Willson persevered, and eventually established her clinic in the early 2000s, connecting and forming relationships with fellow small business owners along the Kingston road strip, and started attending Kingston Road Village Business Community meetings. The now defunct Mr Slate Sports Bar pool hall and restaurant that served as their headquarters.
“We had a little room that we met in with this really long table where we’d have our meetings” Willson says. “It was great.”
Subsequently, Willson also helped start The Beaches Professional Women’s Network and a Beaches business networking group over the last decade-and-a-half. Willson credits the various networks she’s involved with as invaluable toward connecting with the local community and growing Advance Approaches to Massage Therapy into the thriving business it is today. Further, at the bustling annual Kingston Road Village Artwalk and Street Festival in June, Willson opens her clinic’s doors to the public and holds ‘Ask The Expert’ sessions. Willson usually has a massage chair set up at the front of the clinic, where anyone can receive a quick treatment and learn more about the bodywork therapies she and her staff offer to treat treat their individual health issues.
Su providing a treatment at the clinic. Photo by Dave Carpenter
A handpicked team:
Willson employs a team of handpicked, highly-skilled therapists, trained in various modalities and treatments that focused on deep-tissue work; these include Shiatsu, Thai massage, and energy-based work such as Reiki, a Japanese-based alternative medicine aimed at promoting both physical and emotional healing.
At the end of the day, Su strives to create a welcoming and positive space for her clients first and foremost.
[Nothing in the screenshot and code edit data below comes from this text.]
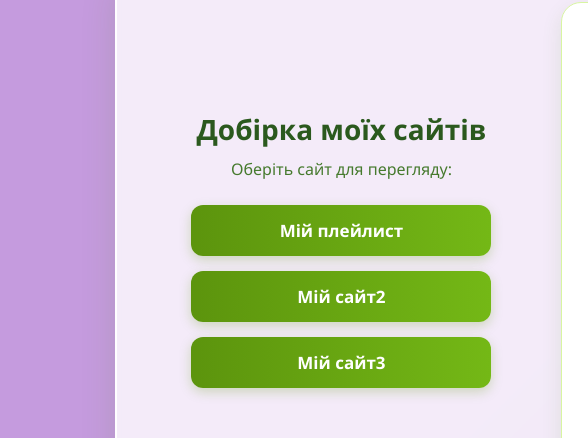
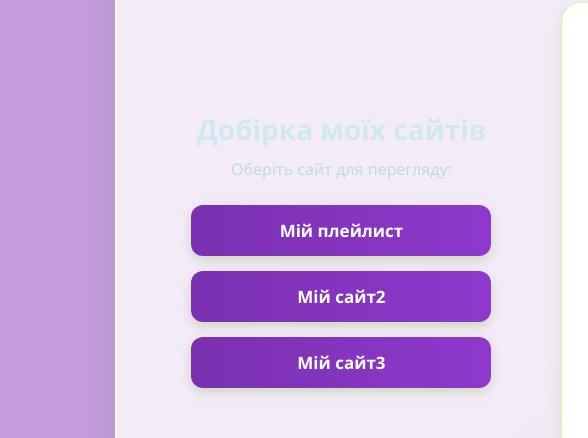
Before and after one commit to valentunaandriyvna-maker/Melnuk_Oleg, a plain HTML site: page index.html in a window 1280 px wide. Shown: the part 151-589 px from the top of the page, 0-588 px from the left. Drawn offline with Linux system fonts and the light colour scheme.

Commit message:
Update style.css

```diff
--- a/style.css
+++ b/style.css
@@ -43,13 +43,13 @@ body {
 }
 
 h1 {
-    color: #2b591e;
+    color: #ceeaf0;
     font-size: 28px;
     margin-bottom: 10px;
 }
 
 p {
-    color: #467a2e;
+    color: #bcdce3;
     font-size: 16px;
     margin-bottom: 25px;
 }
@@ -67,7 +67,7 @@ p {
     font-size: 17px;
     font-weight: 600;
     color: #ffffff;
-    background: linear-gradient(90deg, #5c940d, #74b816);
+    background: linear-gradient(90deg, #7a30b0, #8e39cc);
     text-decoration: none;
     border-radius: 12px;
     width: 100%;
```
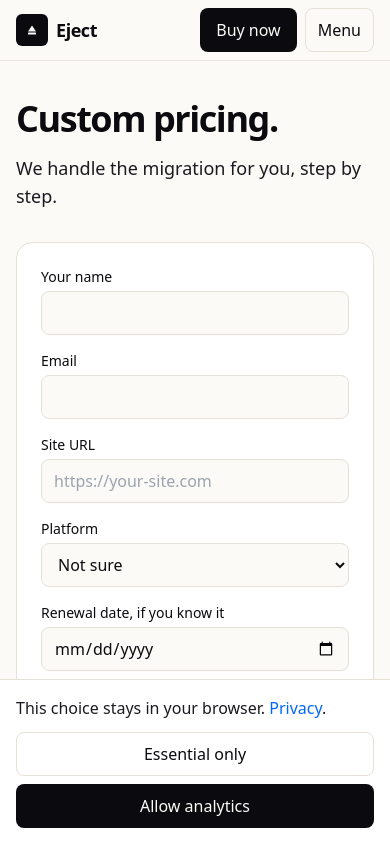
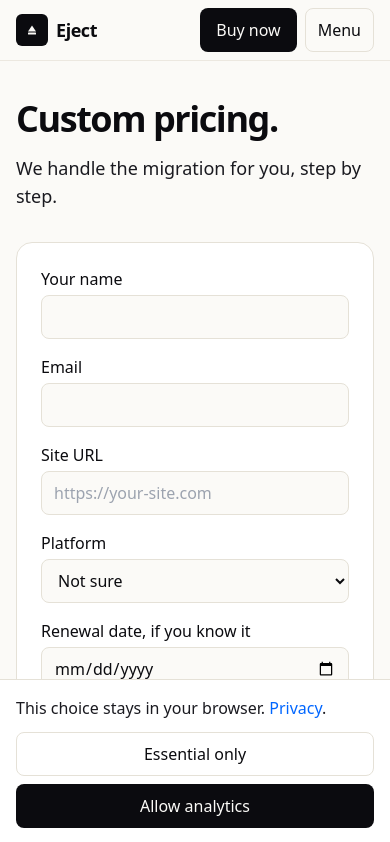
Before and after one commit to sharmaneal-debug/eject, a Next.js app: page /book in a window 390 px wide. Shown: the top 842 px of the page. Built offline with nearby package versions, Linux system fonts and the light colour scheme.

Commit message:
Make the book form and mock checkout buttons full width.
Labels and the submit button use 16px type so the call form stays readable on a phone.

Co-authored-by: sharmaneal-debug <sharmaneal-debug@users.noreply.github.com>

```diff
--- a/app/book/book-form.tsx
+++ b/app/book/book-form.tsx
@@ -49,7 +49,7 @@ export function BookForm({ bookingUrl, embed, support }: { bookingUrl: string |
         <Field label="Your name" name="name" required />
         <Field label="Email" name="email" type="email" required />
         <Field label="Site URL" name="url" placeholder="https://your-site.com" required />
-        <label className="block text-sm">
+        <label className="block text-base">
           <span className="font-medium">Platform</span>
           <select name="platform" className="mt-1 min-h-11 w-full rounded-lg border border-line bg-paper px-3 text-base" defaultValue="">
             <option value="">Not sure</option>
@@ -61,31 +61,31 @@ export function BookForm({ bookingUrl, embed, support }: { bookingUrl: string |
           </select>
         </label>
         <Field label="Renewal date, if you know it" name="renewalDate" type="date" />
-        <label className="block text-sm">
+        <label className="block text-base">
           <span className="font-medium">What you want</span>
           <textarea name="note" required rows={2} className="mt-1 min-h-11 w-full rounded-lg border border-line bg-paper px-3 py-2.5 text-base" placeholder="Simple site. About N pages." />
         </label>
-        <button type="submit" disabled={pending} className="inline-flex min-h-12 items-center rounded-xl bg-ink px-5 text-sm font-medium text-paper hover:bg-signal disabled:opacity-50">
+        <button type="submit" disabled={pending} className="inline-flex min-h-12 w-full items-center justify-center rounded-xl bg-ink px-5 text-base font-medium text-paper hover:bg-signal disabled:opacity-50">
           {pending ? "Checking the site…" : "Check the site and continue"}
         </button>
       </form>
 
-      {result && !result.ok && <p className="mt-4 text-signal text-sm">{result.error}</p>}
+      {result && !result.ok && <p className="mt-4 text-signal text-base">{result.error}</p>}
 
       {result?.ok && (
         <div className="mt-8 rounded-2xl border border-line bg-paper-warm p-6">
           <p className="font-medium mb-2">We saved the request{result.platform ? ` and scanned ${result.siteUrl}` : ""}.</p>
           {result.scanError ? (
-            <p className="text-sm text-ink-soft mb-3">The free scan did not finish: {result.scanError}. We still have your note.</p>
+            <p className="text-base text-ink-soft mb-3">The free scan did not finish: {result.scanError}. We still have your note.</p>
           ) : (
-            <p className="text-sm text-ink-soft mb-3">Scanned {result.siteUrl}.</p>
+            <p className="text-base text-ink-soft mb-3">Scanned {result.siteUrl}.</p>
           )}
           {result.emailSkipped && (
-            <p className="text-sm text-ink-soft mb-3">The request is stored. If you do not hear back, email {support}.</p>
+            <p className="text-base text-ink-soft mb-3">The request is stored. If you do not hear back, email {support}.</p>
           )}
           {bookingUrl ? (
             <div className="mt-4">
-              <a href={bookingUrl} className="text-sm text-accent" target="_blank" rel="noreferrer">
+              <a href={bookingUrl} className="text-base text-accent" target="_blank" rel="noreferrer">
                 Open the calendar
               </a>
               {embed && (
@@ -93,7 +93,7 @@ export function BookForm({ bookingUrl, embed, support }: { bookingUrl: string |
               )}
             </div>
           ) : (
-            <p className="text-sm text-ink-soft">
+            <p className="text-base text-ink-soft">
               Email <a className="text-accent" href={`mailto:${support}`}>{support}</a>.
             </p>
           )}
@@ -117,7 +117,7 @@ function Field({
   placeholder?: string;
 }) {
   return (
-    <label className="block text-sm">
+    <label className="block text-base">
       <span className="font-medium">{label}</span>
       <input name={name} type={type} required={required} placeholder={placeholder} className="mt-1 min-h-11 w-full rounded-lg border border-line bg-paper px-3 text-base" />
     </label>
--- a/app/checkout/mock/page.tsx
+++ b/app/checkout/mock/page.tsx
@@ -46,7 +46,7 @@ export default async function Page({ searchParams }: { searchParams: Promise<{ o
         ) : (
           <form action="/api/checkout/mock-complete" method="post">
             <input type="hidden" name="orderId" value={order.id} />
-            <button type="submit" className="rounded-xl bg-ink text-paper px-5 py-3 text-sm font-medium hover:bg-signal transition">
+            <button type="submit" className="inline-flex min-h-12 w-full items-center justify-center rounded-xl bg-ink px-5 text-base font-medium text-paper hover:bg-signal">
               Mark paid · no charge
             </button>
           </form>
```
“It’s all about connecting,” she says. “With the community and our clients.”
“Part of my Dharma is connecting with people in the neighborhood. I really feel that strongly. I really love it. I just believe in it. “
Treatment room at Advanced Approaches to Massage. Photo Dave Carpenter.